If you or a loved one has been charged as a principal in a crime with co-defendants, it is vital that you reach out to an experienced attorney. Receiving accurate advice can help create a defense to your case. This page will provide useful information on the rule of principals (aka accomplices) so you can decide if you need to contact an experienced Tampa Defense Attorney.
The commonly used term “accomplice” is defined as a principal in Florida. Simply put, a principal is a person who intentionally helps another person commit a crime. Fla. Statute 777.011 defines the elements that must be proven beyond a reasonable doubt before someone can be convicted as a principal, including:

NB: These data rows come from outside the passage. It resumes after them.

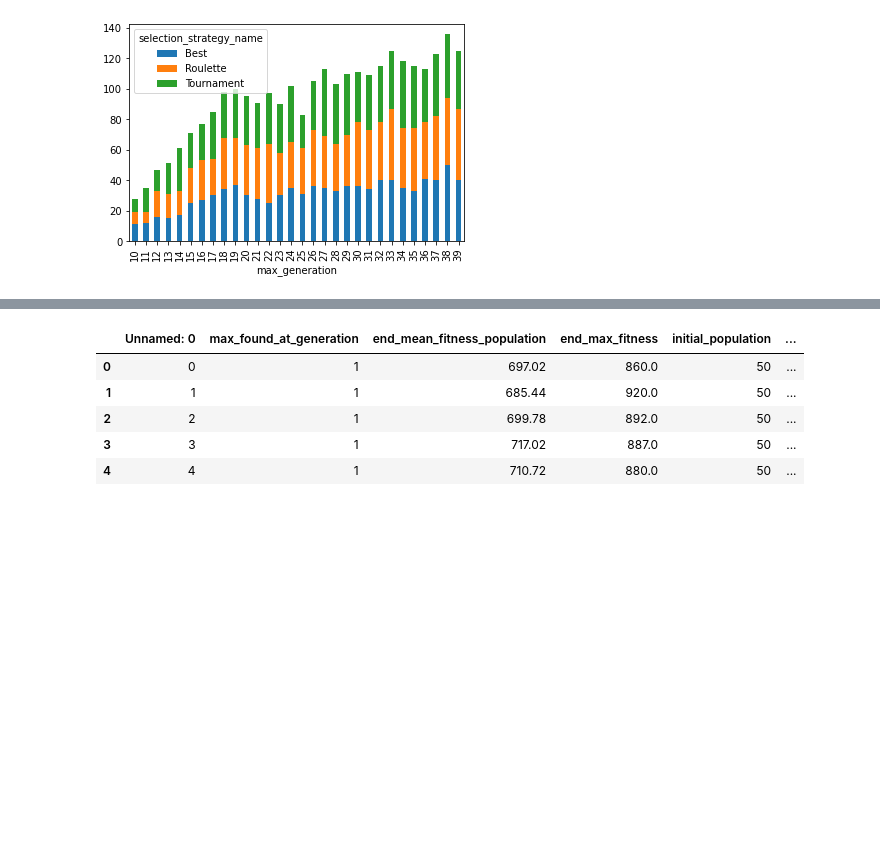
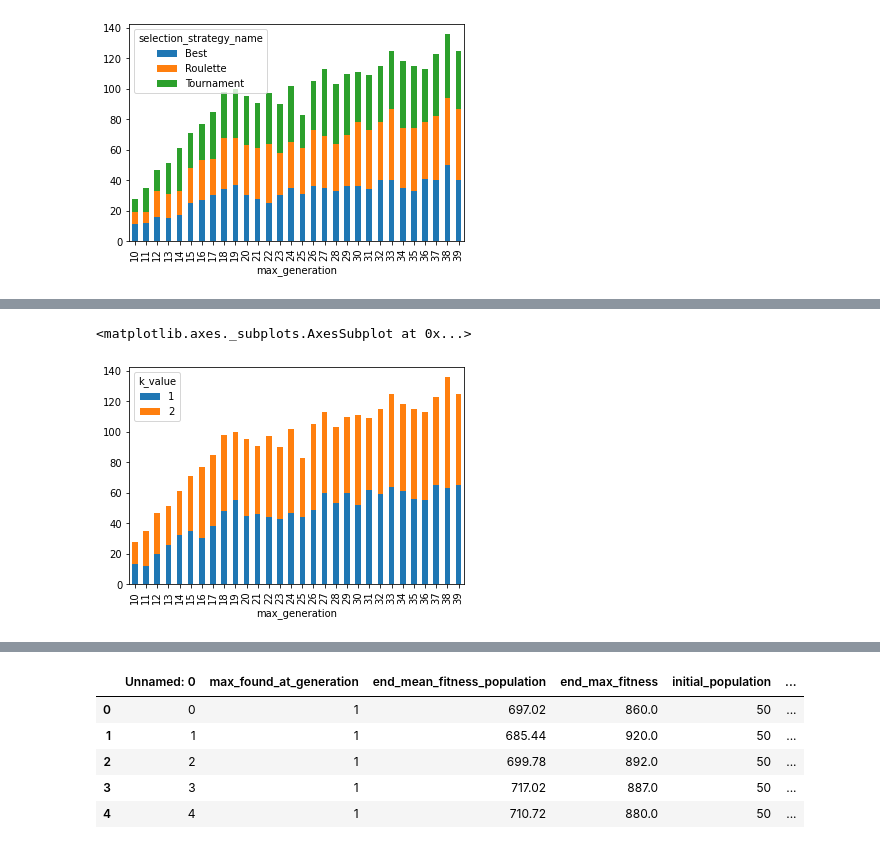
Before and after one commit to NeneWang/genetic-algorithms-exploration-2, a Jupyter notebook: streamlit/knapsack_gen_small_analysis.ipynb, the cells around one changed output, grey strips where cells are left out. Saved outputs shown, nothing was run; the diff lists cells and outputs as text; code cells hidden in the pictures; blank space fills up the shorter version.

```diff
--- a/streamlit/knapsack_gen_small_analysis.ipynb
+++ b/streamlit/knapsack_gen_small_analysis.ipynb
@@ -42,3 +42,8 @@ generations.unstack().plot(kind='bar', stacked=True)
 # %% [output]
 <matplotlib.axes._subplots.AxesSubplot at 0x...>
 [figure]
+# %%
+# groupby max_generation and selection_strategy_name
+gb_parition = selected_max_df.groupby(['max_generation','k_value'])
+generations_k = gb_parition.count()['selection_method']
+generations_k
@@ -44,0 +68,5 @@ generations.unstack().plot(kind='bar', stacked=True)
+# %%
+generations_k.unstack().plot(kind='bar', stacked=True)
+# %% [output]
+<matplotlib.axes._subplots.AxesSubplot at 0x...>
+[figure, added]
```
Also changed, not shown: parts of 6 cells of this notebook, 1 other file.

A person does not have to be present at the scene of the crime to be charged and convicted as a principal. Principal theory is a way for the government to hold minor participants fully responsible for the actions of a partnership or group that participates in criminal activity. As such, understanding how the law works can make all the difference here. Here are some examples of how people find themselves facing serious charges because of the rule of principals.
If a crime is considered a team sport, the state of Florida is more than happy to hand out participation trophies—even to cheerleaders and equipment managers. Being charged as a principal can apply to almost any crime under the right circumstances.

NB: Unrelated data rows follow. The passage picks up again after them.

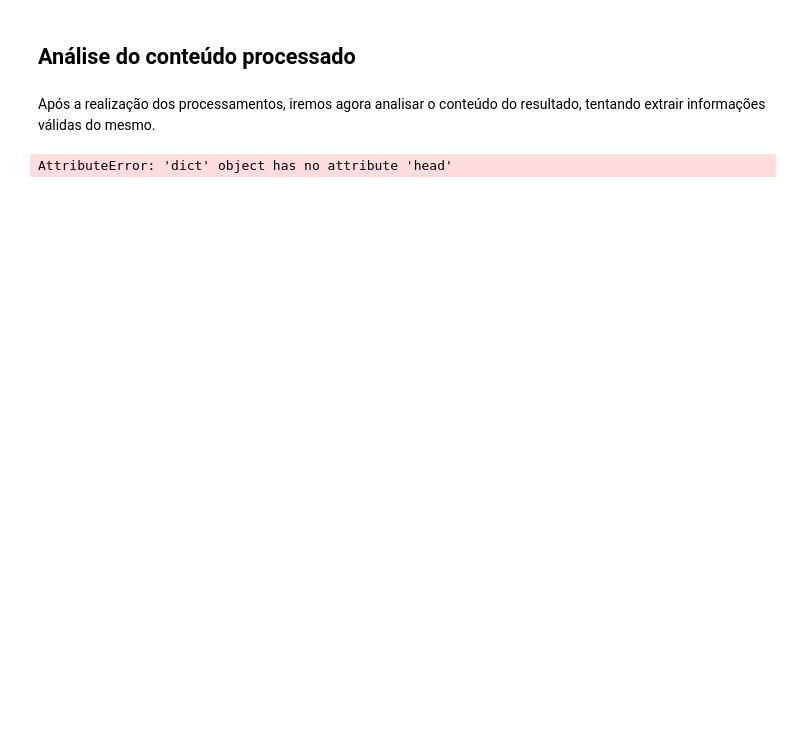
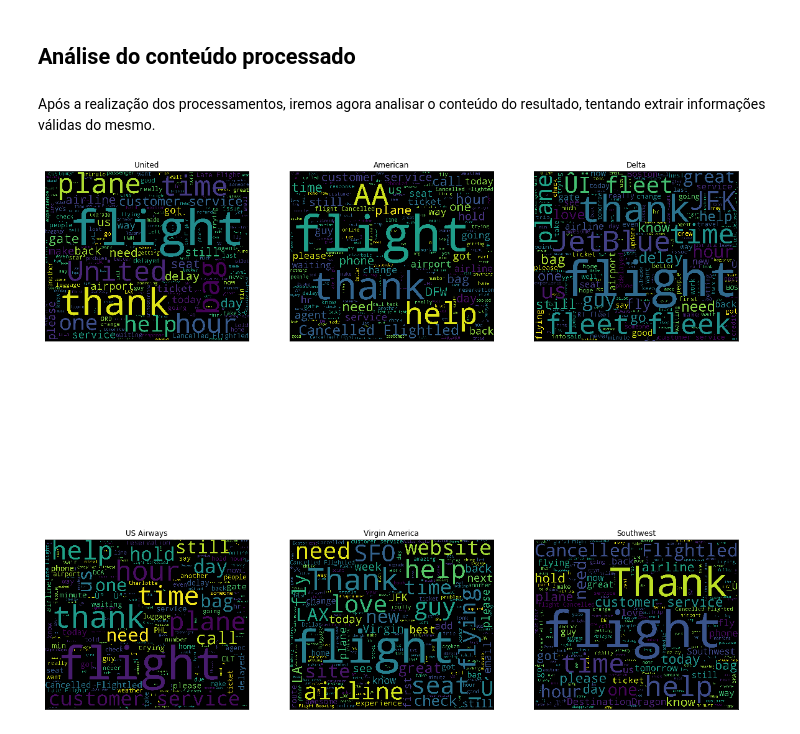
Before and after one commit to maurofloriano/cefet_ml, a Jupyter notebook: sentiment_analysis.ipynb, the cells around one changed output. Drawn from its saved outputs; the diff is of its cells as text; code cells hidden in the pictures; blank space fills up the shorter version.

Commit message:
Add dataset results

```diff
--- a/sentiment_analysis.ipynb
+++ b/sentiment_analysis.ipynb
@@ -261,8 +260,7 @@ average_metrics_new
 # %% [markdown]
 Após a realização dos processamentos, iremos agora analisar o conteúdo do resultado, tentando extrair informações
 válidas do mesmo.
-# %%
-# word_cloud_new = analysis_new.get_word_cloud(df_)
-results_new.head()
-# %% [output]
-AttributeError: 'dict' object has no attribute 'head'
+# %%
+analysis_new.word_cloud_results(df_work_new)
+# %% [output]
+[figure, added]
```
Also changed, not shown: parts of 9 cells of this notebook, 3 other files.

A principal is charged in the same way as any other criminal defendant. Principals are often, but not always, charged as co-defendants. The state does not have to (although they may) allege any specific statute to trigger the rule of principals. A jury will be instructed at trial in a case pursued on a principal theory that a principal must be treated as if he or she had done all the things the other person or persons did. A principal who is not the main actor in a criminal case will not be given a break like a lower maximum sentence or a reduction in level of offense for scoring purposes at sentencing.

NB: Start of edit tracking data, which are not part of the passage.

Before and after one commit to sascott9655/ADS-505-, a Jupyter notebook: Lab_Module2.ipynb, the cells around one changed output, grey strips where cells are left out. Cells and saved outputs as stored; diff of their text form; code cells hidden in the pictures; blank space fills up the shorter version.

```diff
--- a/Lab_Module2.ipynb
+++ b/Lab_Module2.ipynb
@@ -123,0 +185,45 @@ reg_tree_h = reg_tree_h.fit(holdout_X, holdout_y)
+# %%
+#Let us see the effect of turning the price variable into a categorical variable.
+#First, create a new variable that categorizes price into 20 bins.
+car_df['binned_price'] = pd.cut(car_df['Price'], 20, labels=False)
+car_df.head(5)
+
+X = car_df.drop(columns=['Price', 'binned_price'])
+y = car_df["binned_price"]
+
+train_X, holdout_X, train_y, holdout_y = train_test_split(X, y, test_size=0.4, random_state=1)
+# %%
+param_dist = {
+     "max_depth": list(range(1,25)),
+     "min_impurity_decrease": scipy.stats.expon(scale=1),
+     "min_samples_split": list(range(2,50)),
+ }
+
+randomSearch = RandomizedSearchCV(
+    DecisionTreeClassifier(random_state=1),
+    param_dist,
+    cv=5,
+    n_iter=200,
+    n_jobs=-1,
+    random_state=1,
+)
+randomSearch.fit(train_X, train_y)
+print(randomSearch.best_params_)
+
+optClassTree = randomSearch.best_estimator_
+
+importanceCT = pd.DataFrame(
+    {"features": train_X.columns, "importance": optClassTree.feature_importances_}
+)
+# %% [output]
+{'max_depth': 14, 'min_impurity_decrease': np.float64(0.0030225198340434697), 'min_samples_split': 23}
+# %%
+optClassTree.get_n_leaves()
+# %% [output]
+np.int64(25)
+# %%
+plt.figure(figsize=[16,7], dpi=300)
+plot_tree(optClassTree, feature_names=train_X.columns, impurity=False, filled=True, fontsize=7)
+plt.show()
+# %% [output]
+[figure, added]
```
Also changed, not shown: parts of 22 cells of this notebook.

While principal theory requires that a crime (often referred to as the “target crime”) be attempted or completed by someone, other theories exist to prosecute individuals who have an even more tangential connection to criminal activity:
People who become aware that someone has committed a crime have a general responsibility to avoid helping the criminal. An accessory after the fact helps a defendant avoid detection, arrest, or prosecution after becoming aware that the defendant committed a crime. There are some limitations to charging family members of a criminal with being an accessory. There are also statutory defenses that apply to victims of domestic violence who are charged with being an accessory in certain circumstances. Generally, accessories are punished less severely that perpetrators of the target crime.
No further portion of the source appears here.